### Listed records:
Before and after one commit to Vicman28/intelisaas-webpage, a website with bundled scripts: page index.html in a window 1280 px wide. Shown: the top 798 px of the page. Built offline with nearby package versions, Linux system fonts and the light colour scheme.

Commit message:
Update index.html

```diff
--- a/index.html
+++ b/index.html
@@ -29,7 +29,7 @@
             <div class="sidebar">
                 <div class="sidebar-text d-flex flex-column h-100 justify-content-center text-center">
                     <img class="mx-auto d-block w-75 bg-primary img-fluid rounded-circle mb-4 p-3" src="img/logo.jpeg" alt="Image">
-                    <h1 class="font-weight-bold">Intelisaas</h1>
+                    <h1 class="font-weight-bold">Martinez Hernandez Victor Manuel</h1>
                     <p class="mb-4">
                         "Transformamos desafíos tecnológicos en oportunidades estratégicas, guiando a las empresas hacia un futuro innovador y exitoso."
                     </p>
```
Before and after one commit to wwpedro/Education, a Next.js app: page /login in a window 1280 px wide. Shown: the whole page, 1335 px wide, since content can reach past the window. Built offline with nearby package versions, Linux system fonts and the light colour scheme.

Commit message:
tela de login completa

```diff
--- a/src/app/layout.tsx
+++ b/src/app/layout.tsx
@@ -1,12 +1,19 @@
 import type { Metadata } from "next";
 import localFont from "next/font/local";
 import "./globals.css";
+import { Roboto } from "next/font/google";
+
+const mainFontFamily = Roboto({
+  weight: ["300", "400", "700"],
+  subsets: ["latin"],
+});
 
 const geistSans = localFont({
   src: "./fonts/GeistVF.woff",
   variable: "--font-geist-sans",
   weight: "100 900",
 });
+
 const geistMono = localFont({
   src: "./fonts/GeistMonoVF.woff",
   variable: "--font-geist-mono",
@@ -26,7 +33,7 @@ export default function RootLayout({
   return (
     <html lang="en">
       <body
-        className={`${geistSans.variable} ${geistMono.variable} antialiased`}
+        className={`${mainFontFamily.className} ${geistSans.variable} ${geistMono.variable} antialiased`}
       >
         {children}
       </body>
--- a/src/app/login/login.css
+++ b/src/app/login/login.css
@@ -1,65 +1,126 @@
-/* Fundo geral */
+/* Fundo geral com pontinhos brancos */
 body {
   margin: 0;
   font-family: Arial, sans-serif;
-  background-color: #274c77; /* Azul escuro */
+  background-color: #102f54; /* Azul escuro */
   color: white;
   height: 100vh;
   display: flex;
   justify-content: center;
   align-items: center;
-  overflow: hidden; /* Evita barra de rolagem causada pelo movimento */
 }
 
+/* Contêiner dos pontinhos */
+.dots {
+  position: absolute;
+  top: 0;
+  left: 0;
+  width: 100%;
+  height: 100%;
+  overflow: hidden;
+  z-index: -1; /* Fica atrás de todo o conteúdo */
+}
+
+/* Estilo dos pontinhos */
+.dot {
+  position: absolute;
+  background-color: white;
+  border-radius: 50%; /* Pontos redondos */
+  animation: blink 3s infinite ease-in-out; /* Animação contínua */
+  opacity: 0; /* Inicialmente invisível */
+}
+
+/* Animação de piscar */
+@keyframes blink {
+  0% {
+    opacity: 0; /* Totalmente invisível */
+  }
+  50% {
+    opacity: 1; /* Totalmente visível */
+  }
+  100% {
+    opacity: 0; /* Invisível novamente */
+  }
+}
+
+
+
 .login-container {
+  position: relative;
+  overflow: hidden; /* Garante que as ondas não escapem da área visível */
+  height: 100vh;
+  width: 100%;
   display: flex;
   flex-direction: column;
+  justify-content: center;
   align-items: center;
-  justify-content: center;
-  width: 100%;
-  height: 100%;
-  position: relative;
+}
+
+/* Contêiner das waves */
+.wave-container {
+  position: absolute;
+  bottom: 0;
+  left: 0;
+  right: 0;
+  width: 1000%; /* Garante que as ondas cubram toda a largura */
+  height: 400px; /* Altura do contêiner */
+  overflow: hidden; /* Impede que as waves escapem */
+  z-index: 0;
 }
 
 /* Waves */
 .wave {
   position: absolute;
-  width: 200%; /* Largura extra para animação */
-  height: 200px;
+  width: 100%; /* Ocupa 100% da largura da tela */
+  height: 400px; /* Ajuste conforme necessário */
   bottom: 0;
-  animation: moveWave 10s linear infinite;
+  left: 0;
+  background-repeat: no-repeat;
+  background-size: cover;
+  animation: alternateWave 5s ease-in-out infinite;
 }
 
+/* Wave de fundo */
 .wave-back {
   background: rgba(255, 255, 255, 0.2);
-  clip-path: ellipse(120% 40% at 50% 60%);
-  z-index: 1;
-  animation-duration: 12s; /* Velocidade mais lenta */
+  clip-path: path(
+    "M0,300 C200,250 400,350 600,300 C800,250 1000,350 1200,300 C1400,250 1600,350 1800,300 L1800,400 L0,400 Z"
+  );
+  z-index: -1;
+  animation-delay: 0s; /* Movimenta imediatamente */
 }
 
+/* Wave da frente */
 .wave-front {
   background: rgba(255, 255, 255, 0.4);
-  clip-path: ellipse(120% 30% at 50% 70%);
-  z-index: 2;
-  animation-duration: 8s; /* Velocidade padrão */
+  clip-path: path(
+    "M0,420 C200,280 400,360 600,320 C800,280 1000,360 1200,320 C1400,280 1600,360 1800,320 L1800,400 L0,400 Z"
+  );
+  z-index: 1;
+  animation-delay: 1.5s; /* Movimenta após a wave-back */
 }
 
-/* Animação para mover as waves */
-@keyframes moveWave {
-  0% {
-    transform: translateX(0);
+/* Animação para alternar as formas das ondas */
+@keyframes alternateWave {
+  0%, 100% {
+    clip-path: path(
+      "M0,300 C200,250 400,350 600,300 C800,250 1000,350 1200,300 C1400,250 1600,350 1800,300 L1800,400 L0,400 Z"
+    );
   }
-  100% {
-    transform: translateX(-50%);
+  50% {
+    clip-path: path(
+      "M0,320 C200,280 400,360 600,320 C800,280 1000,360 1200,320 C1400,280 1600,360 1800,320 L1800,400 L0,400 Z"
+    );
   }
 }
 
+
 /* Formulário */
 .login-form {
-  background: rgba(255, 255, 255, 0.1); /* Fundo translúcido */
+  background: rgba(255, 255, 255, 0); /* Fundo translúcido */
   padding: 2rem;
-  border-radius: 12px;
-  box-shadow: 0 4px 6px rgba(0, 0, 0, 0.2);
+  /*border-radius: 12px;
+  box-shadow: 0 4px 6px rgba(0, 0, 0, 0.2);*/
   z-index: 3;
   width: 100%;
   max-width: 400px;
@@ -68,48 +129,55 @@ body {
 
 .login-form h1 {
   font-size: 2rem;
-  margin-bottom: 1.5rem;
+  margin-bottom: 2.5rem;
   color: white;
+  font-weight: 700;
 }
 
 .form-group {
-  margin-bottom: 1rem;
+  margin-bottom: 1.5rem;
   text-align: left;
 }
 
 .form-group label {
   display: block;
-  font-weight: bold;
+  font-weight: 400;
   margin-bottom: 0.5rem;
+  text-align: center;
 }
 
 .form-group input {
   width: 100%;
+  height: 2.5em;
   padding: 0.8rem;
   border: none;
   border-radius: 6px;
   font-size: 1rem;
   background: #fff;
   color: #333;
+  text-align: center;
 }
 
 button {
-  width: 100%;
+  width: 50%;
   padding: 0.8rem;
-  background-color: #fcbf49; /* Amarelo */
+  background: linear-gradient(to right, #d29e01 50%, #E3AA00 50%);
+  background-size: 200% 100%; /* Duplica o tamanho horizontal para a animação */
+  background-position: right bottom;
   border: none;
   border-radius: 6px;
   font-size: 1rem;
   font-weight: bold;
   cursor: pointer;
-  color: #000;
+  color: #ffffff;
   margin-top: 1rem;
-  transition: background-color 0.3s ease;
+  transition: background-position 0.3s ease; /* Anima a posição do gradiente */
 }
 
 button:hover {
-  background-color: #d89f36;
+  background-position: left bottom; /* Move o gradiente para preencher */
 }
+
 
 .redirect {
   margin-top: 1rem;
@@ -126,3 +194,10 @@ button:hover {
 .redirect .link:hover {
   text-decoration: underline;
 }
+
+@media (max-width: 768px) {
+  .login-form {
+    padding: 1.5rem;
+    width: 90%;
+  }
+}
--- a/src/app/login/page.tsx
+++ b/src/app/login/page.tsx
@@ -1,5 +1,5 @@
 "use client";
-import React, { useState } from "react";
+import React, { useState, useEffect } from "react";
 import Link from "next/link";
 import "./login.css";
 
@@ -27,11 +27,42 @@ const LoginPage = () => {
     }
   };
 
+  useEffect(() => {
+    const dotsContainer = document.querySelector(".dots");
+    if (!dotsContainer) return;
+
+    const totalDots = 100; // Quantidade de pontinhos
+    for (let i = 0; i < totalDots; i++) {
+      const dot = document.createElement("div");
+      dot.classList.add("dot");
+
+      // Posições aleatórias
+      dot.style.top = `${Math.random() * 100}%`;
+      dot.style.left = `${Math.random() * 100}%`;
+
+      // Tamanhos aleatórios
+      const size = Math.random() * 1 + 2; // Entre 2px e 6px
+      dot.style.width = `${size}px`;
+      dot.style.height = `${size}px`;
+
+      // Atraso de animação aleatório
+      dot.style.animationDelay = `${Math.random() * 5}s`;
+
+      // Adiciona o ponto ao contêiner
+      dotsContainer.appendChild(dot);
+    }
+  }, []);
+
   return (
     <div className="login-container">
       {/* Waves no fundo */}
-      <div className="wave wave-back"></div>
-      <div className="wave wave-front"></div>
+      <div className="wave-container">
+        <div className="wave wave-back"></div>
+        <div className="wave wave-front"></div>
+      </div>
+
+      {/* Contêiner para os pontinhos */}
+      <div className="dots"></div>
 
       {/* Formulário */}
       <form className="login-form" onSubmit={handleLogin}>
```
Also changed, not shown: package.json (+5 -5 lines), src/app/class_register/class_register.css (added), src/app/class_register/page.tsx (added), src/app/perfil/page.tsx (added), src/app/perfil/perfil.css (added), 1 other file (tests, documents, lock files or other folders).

### About this task:
If a line in the records above holds the string "index", copy it out.

### Expected answer:
Before and after one commit to Vicman28/intelisaas-webpage, a website with bundled scripts: page index.html in a window 1280 px wide. Shown: the top 798 px of the page. Built offline with nearby package versions, Linux system fonts and the light colour scheme.
Update index.html
--- a/index.html
+++ b/index.html
+  z-index: -1; /* Fica atrás de todo o conteúdo */
+  z-index: 0;
-  z-index: 1;
+  z-index: -1;
-  z-index: 2;
+  z-index: 1;
   z-index: 3;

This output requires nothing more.